This update is only going into my next beta so I will report back on whether my users found this made touching my icons easier, based upon my own testing I noticed the difference so I am hoping others will. 

Thursday, 15 May 2014

Using LinqPad to replace my "test" console applications

I've used LinqPad since... well forever :) I've had the free version since the early days and then paid for the full thing when I started out on my own a few years ago. At the beginning I was mainly using it for quick testing DB queries and quick idea jottings without thinking about big architectures etc, basically a scratchpad, and it's always worked well for me. Even more so after I started using it to connect to Azure using the Azure Table Storage driver.

Another thing I have always done, even when I have lots of unit tests, is to often have a console app in most of my API projects. Be this WebApi or older ones using MVC or WCF. These exist to test the client libraries for the API's that I have written which integration easier. These console apps mainly have a few methods that allow me to easily and quickly try out my service api's. Be this querying, uploading / downloading files etc.

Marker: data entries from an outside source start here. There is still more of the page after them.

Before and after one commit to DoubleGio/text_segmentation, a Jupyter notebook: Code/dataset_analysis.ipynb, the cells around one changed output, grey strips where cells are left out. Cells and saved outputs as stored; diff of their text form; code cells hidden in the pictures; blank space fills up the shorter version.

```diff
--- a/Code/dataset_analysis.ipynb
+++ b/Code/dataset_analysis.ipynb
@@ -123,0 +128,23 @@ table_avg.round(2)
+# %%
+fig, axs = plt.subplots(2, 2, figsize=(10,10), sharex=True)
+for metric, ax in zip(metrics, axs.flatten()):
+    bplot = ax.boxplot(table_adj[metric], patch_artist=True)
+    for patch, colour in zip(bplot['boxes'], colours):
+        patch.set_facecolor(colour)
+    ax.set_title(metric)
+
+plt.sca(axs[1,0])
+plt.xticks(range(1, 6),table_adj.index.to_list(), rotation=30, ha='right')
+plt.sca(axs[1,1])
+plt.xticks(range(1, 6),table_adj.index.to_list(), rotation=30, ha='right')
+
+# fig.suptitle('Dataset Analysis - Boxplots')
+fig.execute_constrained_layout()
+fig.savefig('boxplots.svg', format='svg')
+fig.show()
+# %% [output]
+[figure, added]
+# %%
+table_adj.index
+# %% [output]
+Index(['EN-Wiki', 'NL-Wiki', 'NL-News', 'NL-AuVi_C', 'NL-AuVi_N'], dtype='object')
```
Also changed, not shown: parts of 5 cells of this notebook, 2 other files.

These console apps aren't instead of unit tests or integration tests but allow me a quick convenient way to test development / stage / live api end points without firing up VS or having to worry about what credentials I need etc.

Today I almost fell into "lets add a console app into a new project" but I had a brainwave. Why not use LinqPad to write these "apps" and then store them in my solution with source control etc? Thus avoiding unnecessary additional projects, compile times etc. LinqPad allows you to save queries as .linq files and if I create several can be opened by anyone with LinqPad and be ran within seconds. No open project, compile, run etc.

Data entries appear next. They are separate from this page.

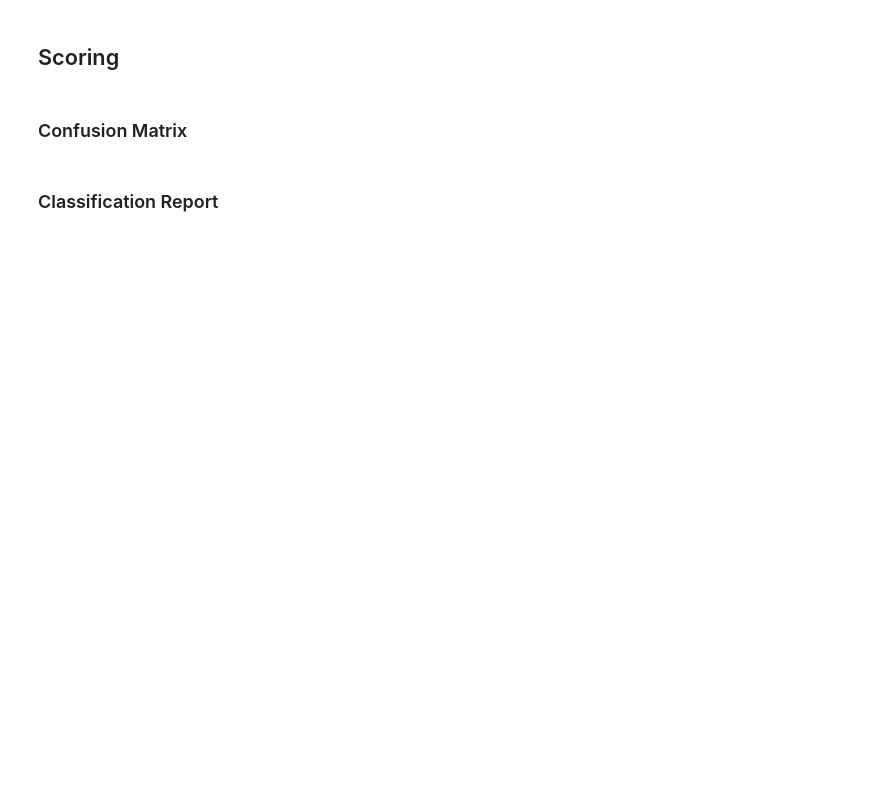
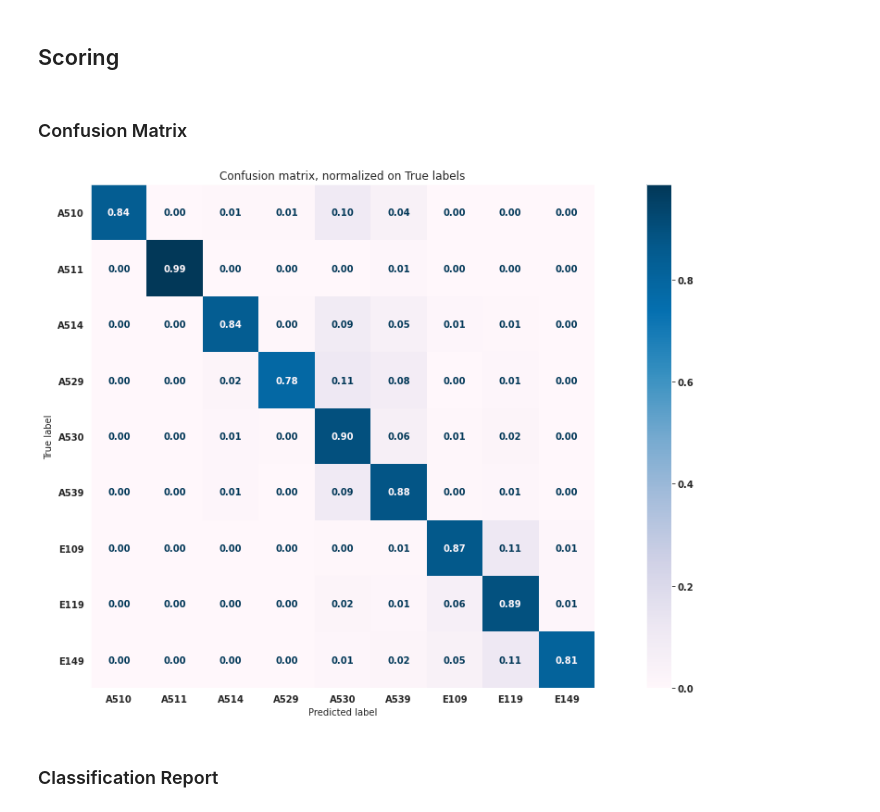
Before and after one commit to JuanGomez12/DataScience4AllProject, a Jupyter notebook: scripts/train_ml.ipynb, the cells around one changed output. Cells and saved outputs as stored; diff of their text form; code cells hidden in the pictures; blank space fills up the shorter version.

```diff
--- a/scripts/train_ml.ipynb
+++ b/scripts/train_ml.ipynb
@@ -64,7 +71,7 @@ text_feature = "Plan"
 refit_model = True
 
 # Hyperparameter tuning configuration
-fit_pipeline = True
+fit_pipeline = False
 cv = 3
 n_iter = 8
 n_jobs = -3
@@ -73,11 +80,12 @@ random_state=612
 # Paths
 cleaning_dict_path = "utils/lab_test_name_aggregation.json"
 save_path = Path("data") / "output" / "best_model.pickle"
-fig_savepath = Path("data") / "output" / "figures"
+figure_save_path = Path("data") / "output" / "figures"
 prediction_pipeline_savepath = Path("model") / "prediction_pipeline.pickle"
+fmap_save_path = save_path.parent / "feature_map.txt"
 
 save_path.parent.mkdir(parents=True, exist_ok=True)
-fig_savepath.mkdir(parents=True, exist_ok=True)
+figure_save_path.mkdir(parents=True, exist_ok=True)
 prediction_pipeline_savepath.parent.mkdir(parents=True, exist_ok=True)
 # %% [markdown]
 ## Data setup
@@ -283,7 +291,7 @@ pipeline.set_basic_pipeline()
 
 param_grid = {
     "n_estimators": np.linspace(10, 100, 10, dtype=int),
-    "max_depth": list(np.linspace(2, 15, 5, dtype=int)),
+    "max_depth": list(np.linspace(2, 20, 5, dtype=int)),
     "eta": np.linspace(0.01, 0.5, 10, dtype=float),
     "min_child_weight": np.linspace(0.5, 20, 5, dtype=float),
     "gamma": np.linspace(0, 1, 5, dtype=float),
@@ -430,25 +410,27 @@ score
 # %%
 labels_decoded = label_encoder.inverse_transform(best_model["estimator"].classes_)
 
 font = {"family": "normal", "weight": "bold", "size": 14}
 
 plt.rc("font", **font)
 
 with sns.axes_style("dark"):
     fig, ax = plt.subplots(figsize=(20, 10))
     disp = ConfusionMatrixDisplay.from_predictions(
         y_test,
         best_model.predict(X_test),
         display_labels=labels_decoded,
         normalize="true",
         ax=ax,
         cmap="PuBu",
         values_format=".2f",
     )
     _ = ax.set_title(f"Confusion matrix, normalized on True labels")
     plt.show()
 
-    fig_savepath.mkdir(parents=True, exist_ok=True)
-    fig.savefig(str(fig_savepath / "confusion_matrix"), dpi=fig.dpi, transparent=True)
+    figure_save_path.mkdir(parents=True, exist_ok=True)
+    fig.savefig(str(figure_save_path / "confusion_matrix"), dpi=fig.dpi, transparent=True)
+# %% [output]
+[figure, added]
 # %% [markdown]
 ### Classification Report
```
Also changed, not shown: parts of 21 cells of this notebook.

The process is dead simple. First I opened LinqPad and created a new query. I then switched the language from C# Expression to either C# Statements or C# Program. I generally find C# Statements is enough but if I'm trying a few thing out programs are sometimes easier to manage.
1 -Change Language Type

2 - Finding Query Properties
I then needed to reference my "client" libraries. It seems no matter how many times I do this after a week off, or sometimes less; I blame lack of sleep / caffeine depending on the day, I always forget how to do this. It's actually DEAD simple. Simply bring up query properties by either pressing F4, bringing up the context menu within the query editor or by choosing query in the menu and choosing the bottom option.

Once this is loaded you can easily add references by either finding the assemblies on disk or even via nuget directly which is very cool. Once the assemblies are referenced click the additional namespace tab and pull in the namespaces you'll want to use in your script. You can do this later but it often saves time to do this once the window is open.
3 - Choose References, even with Nuget

4 - Write the test script and run
With the query properties now set you can then enter your scripts for testing. You can even async/await which is handy as most things now I write are async.

Finally just save the query into your solution and you can open it when ever you need too.

And that's it, So far I find this quick and easy and it will be great to come back at a later date and know replaying things against stage / live will be one click away.

As a bonus point, whilst writing this post I thought what about using HttpClient to try out new third party client rest api's or client libraries. Simply really quick iterations before writing a concrete implementation with the full test suite etc. Something I will explore properly at a later date.

For today this works fantastic for me but I have thought it might be worth looking into ScriptCS as an alternative however I'm not sure if I prefer having the LinqPad IDE with autocompletion etc. I'll to need to investigate but that is for another day.

Hope this helps.